# [Content revision data]
= = = =
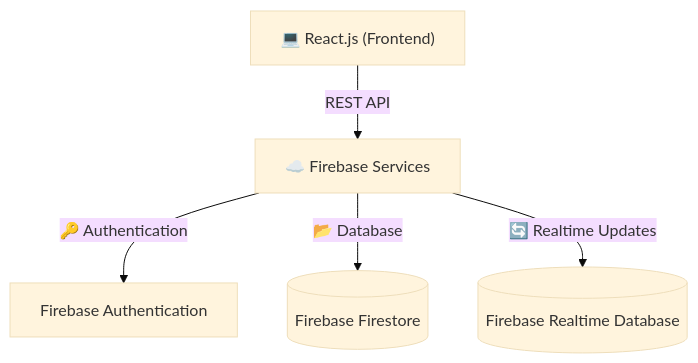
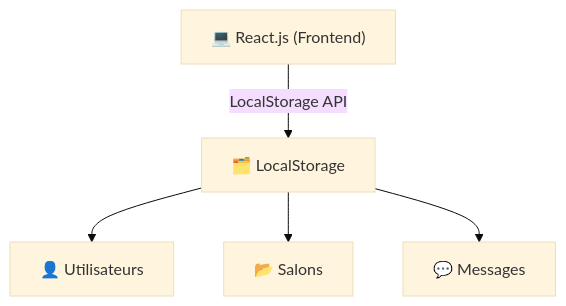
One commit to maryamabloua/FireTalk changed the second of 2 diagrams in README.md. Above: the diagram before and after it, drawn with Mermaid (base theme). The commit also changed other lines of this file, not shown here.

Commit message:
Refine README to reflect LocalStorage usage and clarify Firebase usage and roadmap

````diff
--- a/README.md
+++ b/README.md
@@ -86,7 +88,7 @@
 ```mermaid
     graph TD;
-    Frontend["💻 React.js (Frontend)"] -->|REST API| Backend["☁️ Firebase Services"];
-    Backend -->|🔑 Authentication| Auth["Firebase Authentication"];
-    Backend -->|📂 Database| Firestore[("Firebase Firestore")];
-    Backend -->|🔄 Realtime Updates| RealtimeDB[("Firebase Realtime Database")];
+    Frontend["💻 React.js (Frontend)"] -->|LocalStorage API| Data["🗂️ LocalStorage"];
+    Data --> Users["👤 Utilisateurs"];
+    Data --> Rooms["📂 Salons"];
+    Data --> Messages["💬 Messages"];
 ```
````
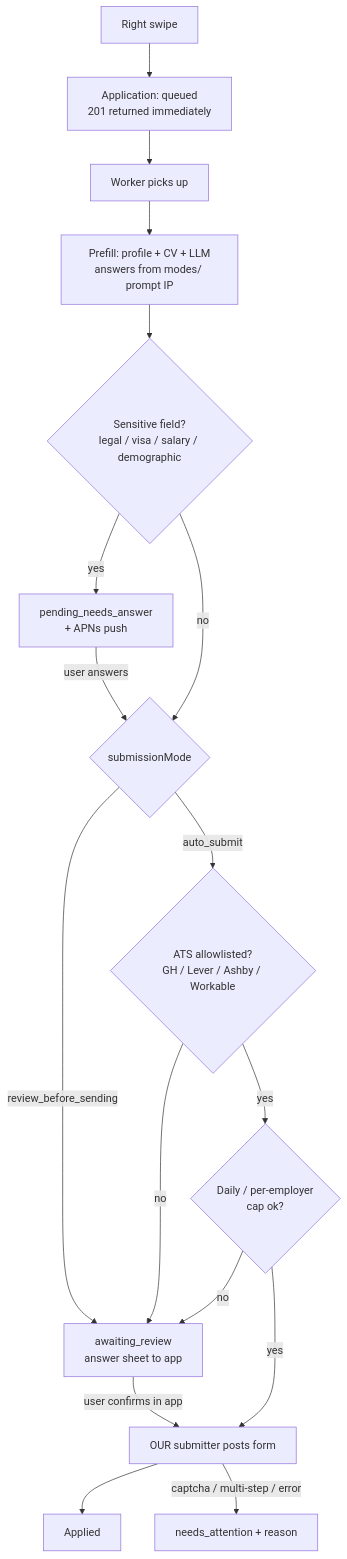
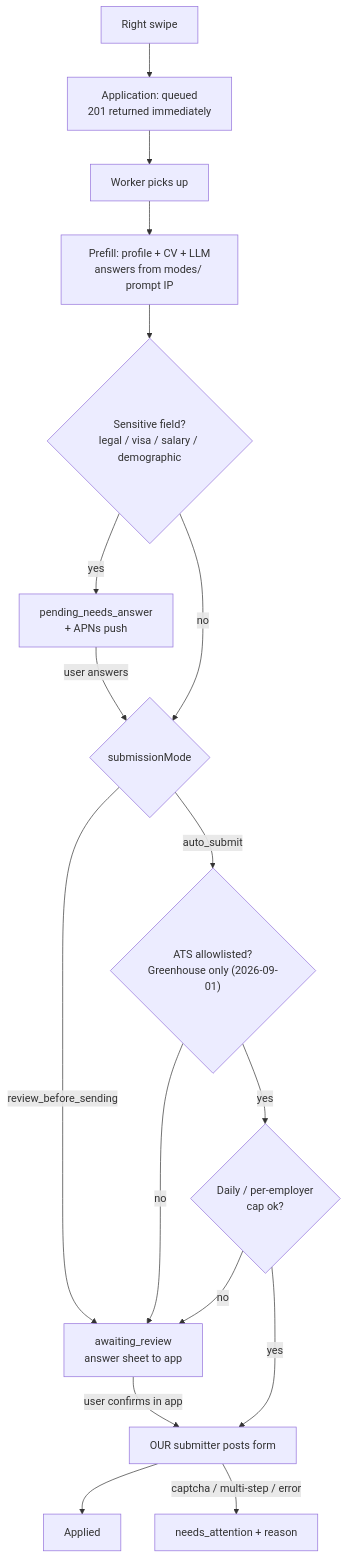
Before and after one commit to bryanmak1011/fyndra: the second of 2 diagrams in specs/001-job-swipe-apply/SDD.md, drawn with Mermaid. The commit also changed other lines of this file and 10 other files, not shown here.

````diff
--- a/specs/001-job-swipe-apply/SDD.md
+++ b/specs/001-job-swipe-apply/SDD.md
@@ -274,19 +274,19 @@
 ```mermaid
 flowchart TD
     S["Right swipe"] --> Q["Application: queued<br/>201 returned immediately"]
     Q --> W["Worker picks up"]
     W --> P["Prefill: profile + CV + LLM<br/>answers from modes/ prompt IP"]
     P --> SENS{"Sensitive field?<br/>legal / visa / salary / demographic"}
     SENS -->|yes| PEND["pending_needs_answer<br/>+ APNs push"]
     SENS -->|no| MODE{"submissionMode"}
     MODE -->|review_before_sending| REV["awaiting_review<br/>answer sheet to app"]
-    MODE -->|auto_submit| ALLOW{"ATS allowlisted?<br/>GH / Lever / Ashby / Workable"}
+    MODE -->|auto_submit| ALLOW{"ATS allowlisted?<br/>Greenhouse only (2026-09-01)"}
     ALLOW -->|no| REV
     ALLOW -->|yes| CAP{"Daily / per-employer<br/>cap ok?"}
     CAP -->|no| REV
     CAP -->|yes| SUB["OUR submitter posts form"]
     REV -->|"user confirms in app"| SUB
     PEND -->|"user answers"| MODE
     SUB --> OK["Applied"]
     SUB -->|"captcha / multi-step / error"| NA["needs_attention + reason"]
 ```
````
= = = =
# [Activity]
Give every record again word for word, pictures excluded.

# [The completed task]
One commit to maryamabloua/FireTalk changed the second of 2 diagrams in README.md. Above: the diagram before and after it, drawn with Mermaid (base theme). The commit also changed other lines of this file, not shown here.

Commit message:
Refine README to reflect LocalStorage usage and clarify Firebase usage and roadmap

````diff
--- a/README.md
+++ b/README.md
@@ -86,7 +88,7 @@
 ```mermaid
     graph TD;
-    Frontend["💻 React.js (Frontend)"] -->|REST API| Backend["☁️ Firebase Services"];
-    Backend -->|🔑 Authentication| Auth["Firebase Authentication"];
-    Backend -->|📂 Database| Firestore[("Firebase Firestore")];
-    Backend -->|🔄 Realtime Updates| RealtimeDB[("Firebase Realtime Database")];
+    Frontend["💻 React.js (Frontend)"] -->|LocalStorage API| Data["🗂️ LocalStorage"];
+    Data --> Users["👤 Utilisateurs"];
+    Data --> Rooms["📂 Salons"];
+    Data --> Messages["💬 Messages"];
 ```
````
Before and after one commit to bryanmak1011/fyndra: the second of 2 diagrams in specs/001-job-swipe-apply/SDD.md, drawn with Mermaid. The commit also changed other lines of this file and 10 other files, not shown here.

````diff
--- a/specs/001-job-swipe-apply/SDD.md
+++ b/specs/001-job-swipe-apply/SDD.md
@@ -274,19 +274,19 @@
 ```mermaid
 flowchart TD
     S["Right swipe"] --> Q["Application: queued<br/>201 returned immediately"]
     Q --> W["Worker picks up"]
     W --> P["Prefill: profile + CV + LLM<br/>answers from modes/ prompt IP"]
     P --> SENS{"Sensitive field?<br/>legal / visa / salary / demographic"}
     SENS -->|yes| PEND["pending_needs_answer<br/>+ APNs push"]
     SENS -->|no| MODE{"submissionMode"}
     MODE -->|review_before_sending| REV["awaiting_review<br/>answer sheet to app"]
-    MODE -->|auto_submit| ALLOW{"ATS allowlisted?<br/>GH / Lever / Ashby / Workable"}
+    MODE -->|auto_submit| ALLOW{"ATS allowlisted?<br/>Greenhouse only (2026-09-01)"}
     ALLOW -->|no| REV
     ALLOW -->|yes| CAP{"Daily / per-employer<br/>cap ok?"}
     CAP -->|no| REV
     CAP -->|yes| SUB["OUR submitter posts form"]
     REV -->|"user confirms in app"| SUB
     PEND -->|"user answers"| MODE
     SUB --> OK["Applied"]
     SUB -->|"captcha / multi-step / error"| NA["needs_attention + reason"]
 ```
````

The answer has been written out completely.